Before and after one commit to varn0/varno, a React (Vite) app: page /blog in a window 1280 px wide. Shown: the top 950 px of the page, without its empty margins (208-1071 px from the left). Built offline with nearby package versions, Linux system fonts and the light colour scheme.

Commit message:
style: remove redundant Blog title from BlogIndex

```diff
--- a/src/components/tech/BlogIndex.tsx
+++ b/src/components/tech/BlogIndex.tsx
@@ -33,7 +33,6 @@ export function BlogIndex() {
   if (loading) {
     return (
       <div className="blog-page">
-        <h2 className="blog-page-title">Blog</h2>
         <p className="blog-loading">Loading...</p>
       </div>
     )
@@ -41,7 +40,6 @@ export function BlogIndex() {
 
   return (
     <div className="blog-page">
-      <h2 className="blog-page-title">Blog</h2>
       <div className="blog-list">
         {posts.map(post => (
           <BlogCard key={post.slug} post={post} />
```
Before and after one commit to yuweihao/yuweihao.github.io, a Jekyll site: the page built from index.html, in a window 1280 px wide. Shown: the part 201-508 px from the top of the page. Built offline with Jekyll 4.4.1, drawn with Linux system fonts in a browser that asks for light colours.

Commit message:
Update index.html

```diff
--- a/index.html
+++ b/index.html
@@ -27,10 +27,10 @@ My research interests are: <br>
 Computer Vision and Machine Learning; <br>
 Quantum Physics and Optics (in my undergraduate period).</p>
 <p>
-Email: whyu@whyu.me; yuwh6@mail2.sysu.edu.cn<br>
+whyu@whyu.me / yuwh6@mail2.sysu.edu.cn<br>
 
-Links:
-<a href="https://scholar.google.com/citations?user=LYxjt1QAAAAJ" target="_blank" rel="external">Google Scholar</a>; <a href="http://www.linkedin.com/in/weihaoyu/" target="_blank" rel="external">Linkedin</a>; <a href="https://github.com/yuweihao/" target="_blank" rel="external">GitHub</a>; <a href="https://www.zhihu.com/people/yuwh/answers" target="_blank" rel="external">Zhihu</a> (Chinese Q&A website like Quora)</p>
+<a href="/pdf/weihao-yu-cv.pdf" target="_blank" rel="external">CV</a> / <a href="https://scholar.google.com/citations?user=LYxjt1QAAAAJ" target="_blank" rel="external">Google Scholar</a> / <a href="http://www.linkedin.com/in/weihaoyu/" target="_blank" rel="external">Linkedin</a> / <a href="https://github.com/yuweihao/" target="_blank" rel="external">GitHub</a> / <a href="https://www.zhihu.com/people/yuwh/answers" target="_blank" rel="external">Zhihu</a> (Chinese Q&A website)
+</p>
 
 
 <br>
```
──────
| Prompt |
What you return must match the data word for word.

| Solution for this task |
Before and after one commit to varn0/varno, a React (Vite) app: page /blog in a window 1280 px wide. Shown: the top 950 px of the page, without its empty margins (208-1071 px from the left). Built offline with nearby package versions, Linux system fonts and the light colour scheme.

Commit message:
style: remove redundant Blog title from BlogIndex

```diff
--- a/src/components/tech/BlogIndex.tsx
+++ b/src/components/tech/BlogIndex.tsx
@@ -33,7 +33,6 @@ export function BlogIndex() {
   if (loading) {
     return (
       <div className="blog-page">
-        <h2 className="blog-page-title">Blog</h2>
         <p className="blog-loading">Loading...</p>
       </div>
     )
@@ -41,7 +40,6 @@ export function BlogIndex() {
 
   return (
     <div className="blog-page">
-      <h2 className="blog-page-title">Blog</h2>
       <div className="blog-list">
         {posts.map(post => (
           <BlogCard key={post.slug} post={post} />
```
Before and after one commit to yuweihao/yuweihao.github.io, a Jekyll site: the page built from index.html, in a window 1280 px wide. Shown: the part 201-508 px from the top of the page. Built offline with Jekyll 4.4.1, drawn with Linux system fonts in a browser that asks for light colours.

Commit message:
Update index.html

```diff
--- a/index.html
+++ b/index.html
@@ -27,10 +27,10 @@ My research interests are: <br>
 Computer Vision and Machine Learning; <br>
 Quantum Physics and Optics (in my undergraduate period).</p>
 <p>
-Email: whyu@whyu.me; yuwh6@mail2.sysu.edu.cn<br>
+whyu@whyu.me / yuwh6@mail2.sysu.edu.cn<br>
 
-Links:
-<a href="https://scholar.google.com/citations?user=LYxjt1QAAAAJ" target="_blank" rel="external">Google Scholar</a>; <a href="http://www.linkedin.com/in/weihaoyu/" target="_blank" rel="external">Linkedin</a>; <a href="https://github.com/yuweihao/" target="_blank" rel="external">GitHub</a>; <a href="https://www.zhihu.com/people/yuwh/answers" target="_blank" rel="external">Zhihu</a> (Chinese Q&A website like Quora)</p>
+<a href="/pdf/weihao-yu-cv.pdf" target="_blank" rel="external">CV</a> / <a href="https://scholar.google.com/citations?user=LYxjt1QAAAAJ" target="_blank" rel="external">Google Scholar</a> / <a href="http://www.linkedin.com/in/weihaoyu/" target="_blank" rel="external">Linkedin</a> / <a href="https://github.com/yuweihao/" target="_blank" rel="external">GitHub</a> / <a href="https://www.zhihu.com/people/yuwh/answers" target="_blank" rel="external">Zhihu</a> (Chinese Q&A website)
+</p>
 
 
 <br>
```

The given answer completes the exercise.